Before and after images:
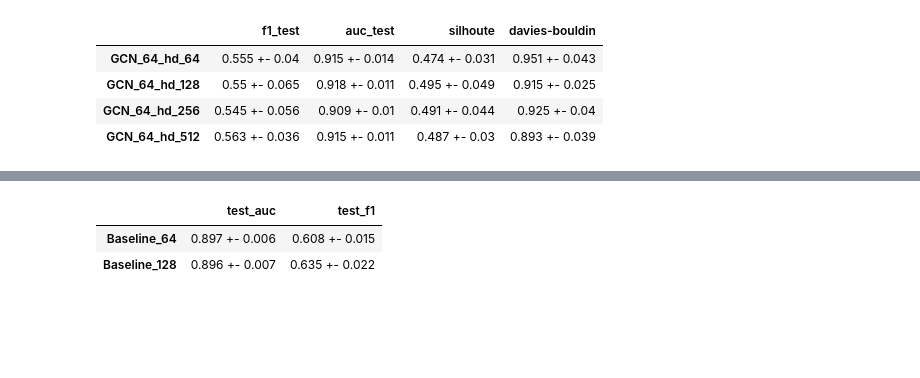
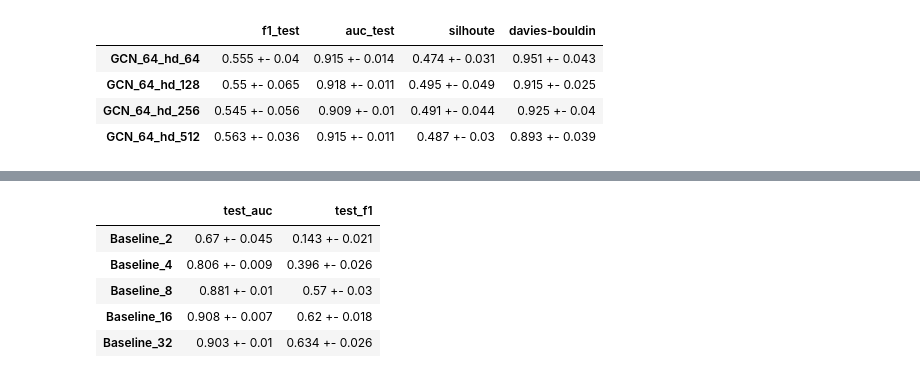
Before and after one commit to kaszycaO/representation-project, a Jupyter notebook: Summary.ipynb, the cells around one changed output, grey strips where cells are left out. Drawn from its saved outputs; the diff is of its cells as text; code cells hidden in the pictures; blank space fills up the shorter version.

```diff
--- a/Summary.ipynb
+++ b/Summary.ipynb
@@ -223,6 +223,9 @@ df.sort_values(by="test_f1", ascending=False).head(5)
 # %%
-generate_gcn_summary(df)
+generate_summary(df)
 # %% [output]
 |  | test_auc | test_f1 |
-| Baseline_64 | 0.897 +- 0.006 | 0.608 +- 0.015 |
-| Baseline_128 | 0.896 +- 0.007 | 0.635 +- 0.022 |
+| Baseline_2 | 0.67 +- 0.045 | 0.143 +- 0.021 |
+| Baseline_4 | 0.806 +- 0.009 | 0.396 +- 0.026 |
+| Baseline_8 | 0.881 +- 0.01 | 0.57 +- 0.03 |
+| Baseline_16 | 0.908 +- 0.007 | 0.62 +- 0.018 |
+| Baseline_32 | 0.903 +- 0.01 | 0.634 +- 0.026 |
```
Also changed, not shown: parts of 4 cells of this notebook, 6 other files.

Problem =
Go through the records and show every line with the string "notebook" in it.

Solution for this exercise =
Before and after one commit to kaszycaO/representation-project, a Jupyter notebook: Summary.ipynb, the cells around one changed output, grey strips where cells are left out. Drawn from its saved outputs; the diff is of its cells as text; code cells hidden in the pictures; blank space fills up the shorter version.
Also changed, not shown: parts of 4 cells of this notebook, 6 other files.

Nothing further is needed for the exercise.